(Extracted records)
######
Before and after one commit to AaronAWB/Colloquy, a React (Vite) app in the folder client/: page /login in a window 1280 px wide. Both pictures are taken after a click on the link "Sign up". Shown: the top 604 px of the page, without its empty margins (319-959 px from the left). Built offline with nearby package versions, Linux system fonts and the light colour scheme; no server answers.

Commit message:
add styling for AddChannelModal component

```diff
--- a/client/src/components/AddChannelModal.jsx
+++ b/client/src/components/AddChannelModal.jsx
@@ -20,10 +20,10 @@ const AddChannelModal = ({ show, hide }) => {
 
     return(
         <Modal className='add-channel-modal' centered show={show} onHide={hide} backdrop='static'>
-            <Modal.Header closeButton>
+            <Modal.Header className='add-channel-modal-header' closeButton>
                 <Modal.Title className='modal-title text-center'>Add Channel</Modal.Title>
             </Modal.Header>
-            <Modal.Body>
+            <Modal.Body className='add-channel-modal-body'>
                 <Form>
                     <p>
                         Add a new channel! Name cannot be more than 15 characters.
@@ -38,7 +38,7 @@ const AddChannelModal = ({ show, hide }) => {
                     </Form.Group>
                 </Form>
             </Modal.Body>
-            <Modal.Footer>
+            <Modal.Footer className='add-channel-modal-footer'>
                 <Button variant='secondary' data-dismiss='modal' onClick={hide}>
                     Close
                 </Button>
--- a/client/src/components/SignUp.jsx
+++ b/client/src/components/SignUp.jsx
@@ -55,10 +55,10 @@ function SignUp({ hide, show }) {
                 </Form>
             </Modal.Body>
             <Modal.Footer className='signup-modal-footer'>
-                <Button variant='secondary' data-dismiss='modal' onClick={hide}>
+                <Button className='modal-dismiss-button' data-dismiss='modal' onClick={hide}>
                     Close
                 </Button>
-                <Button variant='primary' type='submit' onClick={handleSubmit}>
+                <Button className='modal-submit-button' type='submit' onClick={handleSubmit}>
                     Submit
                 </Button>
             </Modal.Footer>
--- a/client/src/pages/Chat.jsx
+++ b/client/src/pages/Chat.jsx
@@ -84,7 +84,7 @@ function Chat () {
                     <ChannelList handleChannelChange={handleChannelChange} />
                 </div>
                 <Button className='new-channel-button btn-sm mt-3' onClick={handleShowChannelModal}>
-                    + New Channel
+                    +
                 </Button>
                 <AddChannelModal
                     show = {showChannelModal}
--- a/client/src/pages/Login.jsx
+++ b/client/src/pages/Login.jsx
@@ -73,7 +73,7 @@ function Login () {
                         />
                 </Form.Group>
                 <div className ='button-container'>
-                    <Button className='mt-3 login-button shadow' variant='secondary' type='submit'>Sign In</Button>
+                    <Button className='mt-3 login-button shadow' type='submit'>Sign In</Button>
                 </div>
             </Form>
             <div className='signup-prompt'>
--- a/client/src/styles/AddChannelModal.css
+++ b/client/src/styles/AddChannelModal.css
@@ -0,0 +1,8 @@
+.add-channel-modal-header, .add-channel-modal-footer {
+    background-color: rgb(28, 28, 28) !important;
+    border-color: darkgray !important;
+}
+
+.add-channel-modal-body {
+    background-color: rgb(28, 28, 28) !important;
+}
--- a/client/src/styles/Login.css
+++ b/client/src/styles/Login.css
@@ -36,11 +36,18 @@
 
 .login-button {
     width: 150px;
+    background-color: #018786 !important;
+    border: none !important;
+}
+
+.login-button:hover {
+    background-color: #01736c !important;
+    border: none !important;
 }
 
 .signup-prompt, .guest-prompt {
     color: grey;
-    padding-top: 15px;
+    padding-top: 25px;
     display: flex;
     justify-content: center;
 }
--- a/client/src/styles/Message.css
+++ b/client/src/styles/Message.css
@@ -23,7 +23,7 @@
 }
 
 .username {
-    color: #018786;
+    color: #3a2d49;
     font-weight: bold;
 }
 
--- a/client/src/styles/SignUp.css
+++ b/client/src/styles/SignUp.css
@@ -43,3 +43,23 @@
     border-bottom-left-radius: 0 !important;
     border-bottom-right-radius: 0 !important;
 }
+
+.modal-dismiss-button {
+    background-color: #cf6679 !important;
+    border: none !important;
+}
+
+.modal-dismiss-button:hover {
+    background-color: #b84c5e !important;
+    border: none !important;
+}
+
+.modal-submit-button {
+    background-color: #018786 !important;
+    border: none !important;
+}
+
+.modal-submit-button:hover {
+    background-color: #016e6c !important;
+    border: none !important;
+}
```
######
• _PROBLEM TO WORK ON_:
From the data above, pick out each line containing "Form" and copy it.

• _TASK RESPONSE_:
                 <Form>
                     </Form.Group>
                 </Form>
                 </Form>
                 </Form.Group>
             </Form>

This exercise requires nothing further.